leaders decided that it was time to end everything, they made the right decision. After rapid troop deployment by the United States and the successful Allied counterattack, Germany was on the run. Eventually, they surrendered and were forced into a peace agreement. The leaders of the major allied powers, Clemenceau of France, Geroge of Great Britain, Orlando of Italy, and Wilson of the United States, were supposed to draw up a document for long lasting peace based on Wilson’s Fourteen Points, but the other leaders were vengeful. They wanted Germany to pay in a big way for their losses and costs incurred. Instead of choosing to aim for long lasting peace by basing their treaty on the Fourteen Points, Clemenceau, George, and Orlando drew up a treaty that would cause Germany to go

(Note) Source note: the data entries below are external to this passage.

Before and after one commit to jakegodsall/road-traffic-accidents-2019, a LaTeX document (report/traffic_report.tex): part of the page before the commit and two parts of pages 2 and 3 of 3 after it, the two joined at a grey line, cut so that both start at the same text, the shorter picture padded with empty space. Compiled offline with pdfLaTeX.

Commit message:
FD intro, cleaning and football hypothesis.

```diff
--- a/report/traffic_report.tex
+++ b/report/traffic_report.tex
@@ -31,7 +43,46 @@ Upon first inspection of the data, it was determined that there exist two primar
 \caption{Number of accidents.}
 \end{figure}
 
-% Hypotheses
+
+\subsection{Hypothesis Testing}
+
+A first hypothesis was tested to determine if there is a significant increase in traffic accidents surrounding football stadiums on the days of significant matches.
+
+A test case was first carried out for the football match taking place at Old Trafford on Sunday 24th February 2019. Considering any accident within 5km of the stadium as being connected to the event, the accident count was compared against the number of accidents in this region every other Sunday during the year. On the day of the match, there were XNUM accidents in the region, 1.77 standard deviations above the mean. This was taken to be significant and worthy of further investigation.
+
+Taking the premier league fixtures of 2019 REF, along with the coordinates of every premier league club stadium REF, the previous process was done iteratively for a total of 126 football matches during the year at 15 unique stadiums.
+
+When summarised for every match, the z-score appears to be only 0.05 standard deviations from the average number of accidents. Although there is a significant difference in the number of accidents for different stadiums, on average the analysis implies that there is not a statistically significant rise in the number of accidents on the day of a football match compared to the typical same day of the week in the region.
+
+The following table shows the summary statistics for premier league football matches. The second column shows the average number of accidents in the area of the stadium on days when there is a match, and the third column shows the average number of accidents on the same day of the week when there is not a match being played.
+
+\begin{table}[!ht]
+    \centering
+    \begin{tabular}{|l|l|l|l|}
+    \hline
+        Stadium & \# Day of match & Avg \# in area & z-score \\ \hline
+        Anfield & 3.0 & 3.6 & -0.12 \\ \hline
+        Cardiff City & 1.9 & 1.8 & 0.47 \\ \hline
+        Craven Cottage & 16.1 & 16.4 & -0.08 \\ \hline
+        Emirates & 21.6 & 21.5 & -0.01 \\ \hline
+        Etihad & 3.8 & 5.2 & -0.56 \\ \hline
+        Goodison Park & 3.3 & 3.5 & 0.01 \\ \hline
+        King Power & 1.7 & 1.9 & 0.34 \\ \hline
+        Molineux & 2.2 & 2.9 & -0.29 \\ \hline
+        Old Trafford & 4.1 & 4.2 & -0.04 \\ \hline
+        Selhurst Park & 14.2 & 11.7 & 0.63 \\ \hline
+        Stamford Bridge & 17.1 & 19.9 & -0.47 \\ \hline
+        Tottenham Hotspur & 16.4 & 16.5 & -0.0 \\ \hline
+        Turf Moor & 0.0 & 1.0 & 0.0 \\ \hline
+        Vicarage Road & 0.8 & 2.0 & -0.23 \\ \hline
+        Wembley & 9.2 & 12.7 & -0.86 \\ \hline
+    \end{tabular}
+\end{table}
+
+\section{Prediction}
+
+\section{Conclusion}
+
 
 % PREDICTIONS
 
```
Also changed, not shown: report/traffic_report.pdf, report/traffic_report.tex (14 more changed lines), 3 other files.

into a nation-wide depression and suffer for a whole generation. This treaty became known as the Treaty of Versailles. In looking at the treaty, one would think that the writers were completely biased against Germany… and they would be right. Because France, Great Britain, and Italy were the three main countries involved in the creation of the Traety of Versailles, they used every minute detail of the treaty to work to their advantage. The only positive detail of the treaty was the League of Nations. The League was planned to reduce the chances of another war. This Covenant of the League of Nations was made the first part of the Treaty of Versailles. Further on in the treaty Germany was forbidden to create any new or maintain any old fortifications on the left and right banks

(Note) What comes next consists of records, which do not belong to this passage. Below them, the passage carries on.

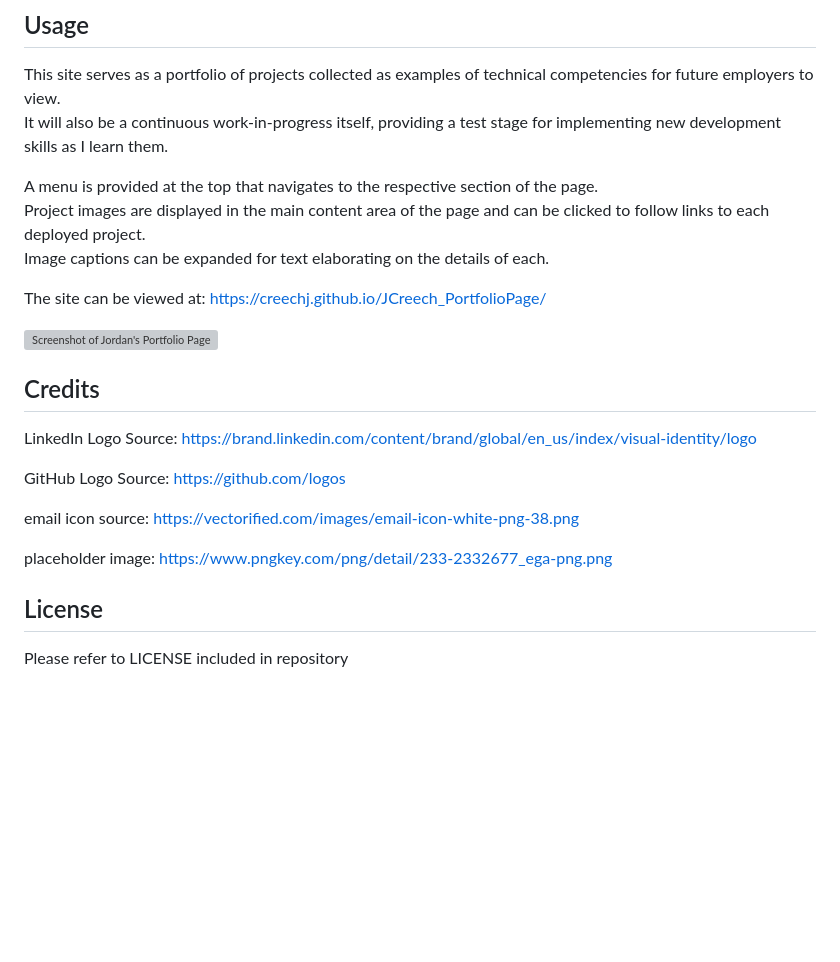
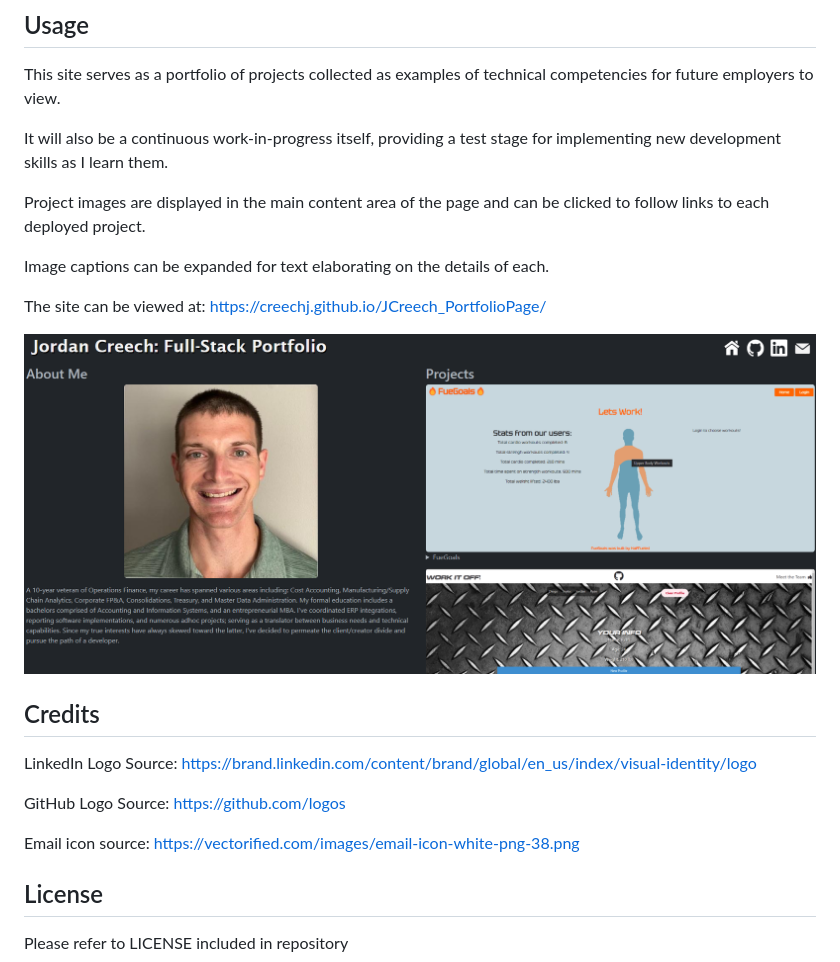
Before and after one commit to creechj/JCreech_PortfolioPage, a Markdown page: README.md, the part around the change. Rendered like a GitHub page; pictures changed too: assets/images/JCreech_Portfolio_Screenshot.png (added); blank space fills up the shorter version; grey boxes are pictures that could not be loaded.

```diff
--- a/README.md
+++ b/README.md
@@ -7,10 +7,11 @@ This is the full-stack portfolio of Jordan Creech. It utilizes a simple, stream-
 ## Usage
 
 This site serves as a portfolio of projects collected as examples of technical competencies for future employers to view.
+
 It will also be a continuous work-in-progress itself, providing a test stage for implementing new development skills as I learn them.
 
-A menu is provided at the top that navigates to the respective section of the page.
 Project images are displayed in the main content area of the page and can be clicked to follow links to each deployed project.
+
 Image captions can be expanded for text elaborating on the details of each.
 
 The site can be viewed at: https://creechj.github.io/JCreech_PortfolioPage/
@@ -25,11 +26,9 @@ https://brand.linkedin.com/content/brand/global/en_us/index/visual-identity/logo
 GitHub Logo Source:
 https://github.com/logos
 
-email icon source:
+Email icon source:
 https://vectorified.com/images/email-icon-white-png-38.png
 
-placeholder image:
-https://www.pngkey.com/png/detail/233-2332677_ega-png.png
 
 ## License
 
```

of the Rhineland and Germany was forced to renounce the government of the Saar in favor of the League of Nations as trustee. France went so far as to take German coal mines in the Saar Basin as compensation for destroyed French mines during battle. France also got back the territories of Alsace and Lorraine and they had any territories ceeded to Germany returned. Germany was forced to go against their views and acknowledge the complete independence of Austria, the Czecho-Slovak State, and Poland. Any overseas possession belonging to Germany was renounced and the German military force was demobilized. In addition to losing much of their land and goods, it was decided on April 27, 1921 that Germany would be forced to pay in excess of 31.5 million dollars to the Allies. In 1922

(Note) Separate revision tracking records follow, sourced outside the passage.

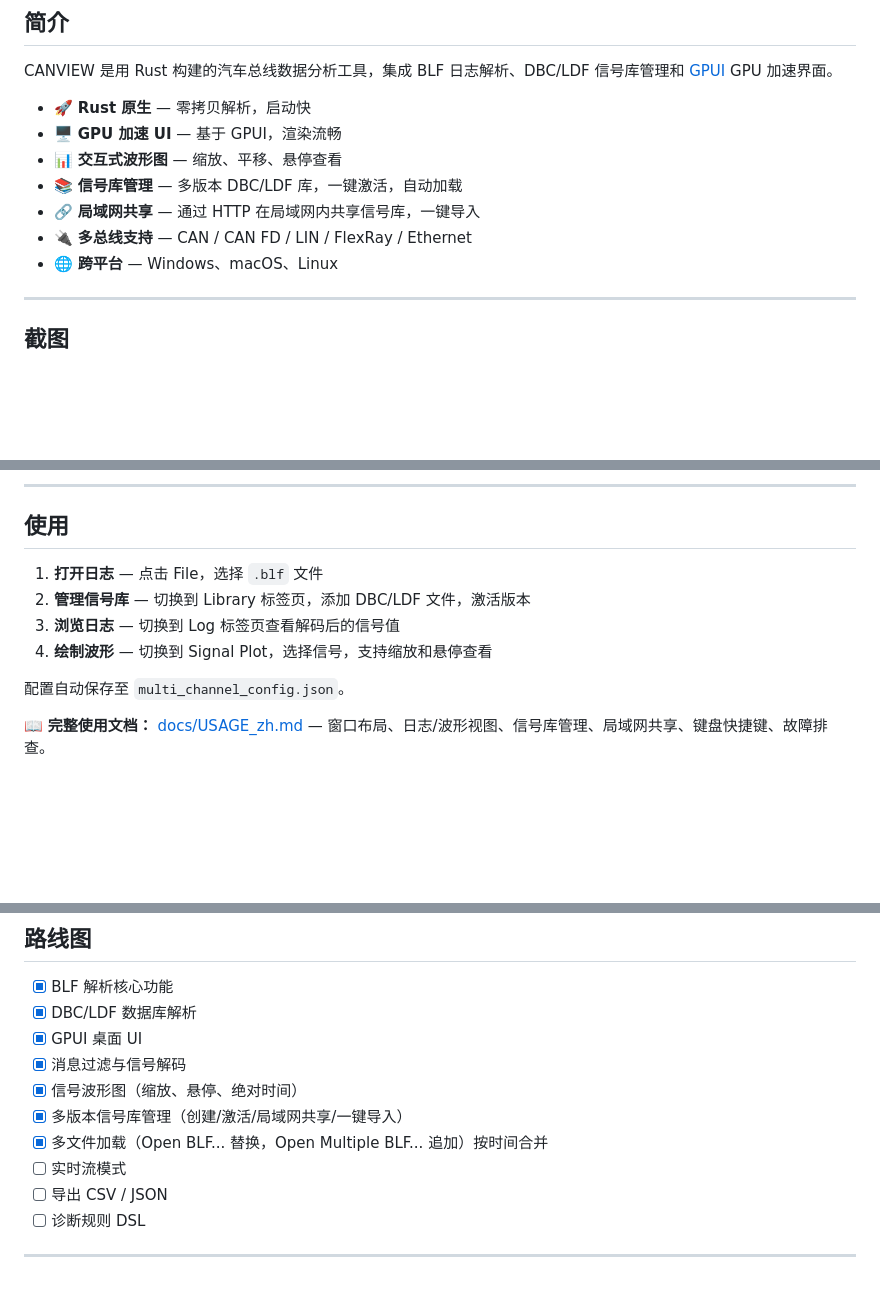
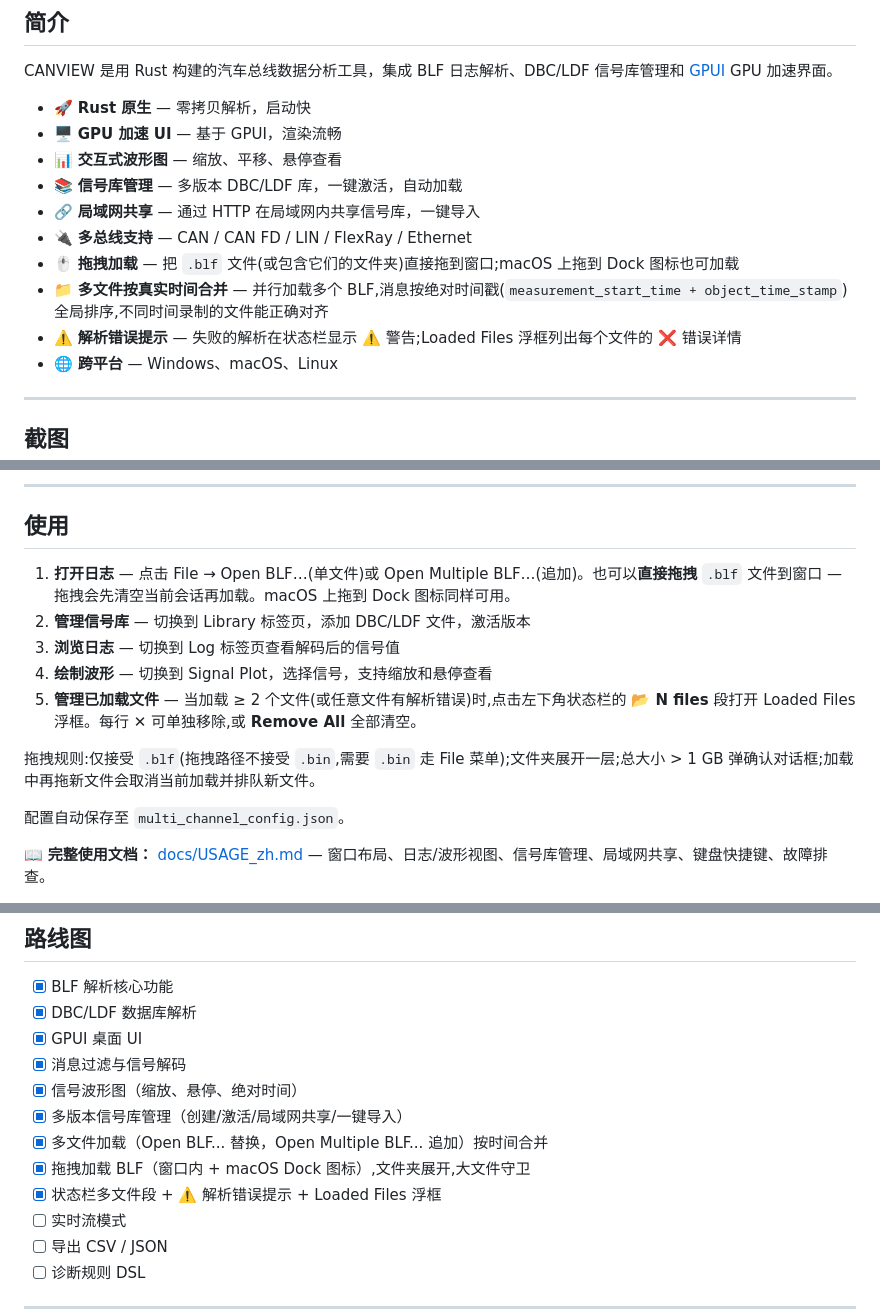
Before and after one commit to ucanme/canview, a Markdown page: README_zh.md, 3 parts joined by grey strips. Drawn GitHub-style; blank space fills up the shorter version.

```diff
--- a/README_zh.md
+++ b/README_zh.md
@@ -29,6 +29,9 @@ CANVIEW 是用 Rust 构建的汽车总线数据分析工具，集成 BLF 日志
 - 📚 **信号库管理** — 多版本 DBC/LDF 库，一键激活，自动加载
 - 🔗 **局域网共享** — 通过 HTTP 在局域网内共享信号库，一键导入
 - 🔌 **多总线支持** — CAN / CAN FD / LIN / FlexRay / Ethernet
+- 🖱️ **拖拽加载** — 把 `.blf` 文件(或包含它们的文件夹)直接拖到窗口;macOS 上拖到 Dock 图标也可加载
+- 📁 **多文件按真实时间合并** — 并行加载多个 BLF,消息按绝对时间戳(`measurement_start_time + object_time_stamp`)全局排序,不同时间录制的文件能正确对齐
+- ⚠️ **解析错误提示** — 失败的解析在状态栏显示 ⚠️ 警告;Loaded Files 浮框列出每个文件的 ❌ 错误详情
 - 🌐 **跨平台** — Windows、macOS、Linux
 
 ---
@@ -65,10 +68,13 @@ cargo run --release --bin view
 
 ## 使用
 
-1. **打开日志** — 点击 File，选择 `.blf` 文件
+1. **打开日志** — 点击 File → Open BLF…(单文件)或 Open Multiple BLF…(追加)。也可以**直接拖拽** `.blf` 文件到窗口 — 拖拽会先清空当前会话再加载。macOS 上拖到 Dock 图标同样可用。
 2. **管理信号库** — 切换到 Library 标签页，添加 DBC/LDF 文件，激活版本
 3. **浏览日志** — 切换到 Log 标签页查看解码后的信号值
 4. **绘制波形** — 切换到 Signal Plot，选择信号，支持缩放和悬停查看
+5. **管理已加载文件** — 当加载 ≥ 2 个文件(或任意文件有解析错误)时,点击左下角状态栏的 **📂 N files** 段打开 Loaded Files 浮框。每行 ✕ 可单独移除,或 **Remove All** 全部清空。
+
+拖拽规则:仅接受 `.blf`(拖拽路径不接受 `.bin`,需要 `.bin` 走 File 菜单);文件夹展开一层;总大小 > 1 GB 弹确认对话框;加载中再拖新文件会取消当前加载并排队新文件。
 
 配置自动保存至 `multi_channel_config.json`。
 
@@ -85,6 +91,8 @@ cargo run --release --bin view
 - [x] 信号波形图（缩放、悬停、绝对时间）
 - [x] 多版本信号库管理（创建/激活/局域网共享/一键导入）
 - [x] 多文件加载（Open BLF... 替换，Open Multiple BLF... 追加）按时间合并
+- [x] 拖拽加载 BLF（窗口内 + macOS Dock 图标）,文件夹展开,大文件守卫
+- [x] 状态栏多文件段 + ⚠️ 解析错误提示 + Loaded Files 浮框
 - [ ] 实时流模式
 - [ ] 导出 CSV / JSON
 - [ ] 诊断规则 DSL
```
Also changed, not shown: README.md (+9 -1 lines).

Germany fell behind in its reparations deliveries of coal. In January 1923 France and Belgium occupied the Ruhr coal and iron district on the right bank of the Rhine. They did this to enforce payment of reparations by Germany. Germany immediately stopped all reparations payments. In the economic panic that followed German money became worthless, and many Germans were financially ruined. Through all this, the Germans hoped that President Wilson’s Fourteen Points would be ratified and the Treaty of Versailles would be nullified, but to no avail. The treaty was given to the German delegation to sign at Versailles on May 7, 1919. The German delegates strongly objected to its severe terms. and they stated that the terms were not consistent with President Wilson’s Fourteen Points.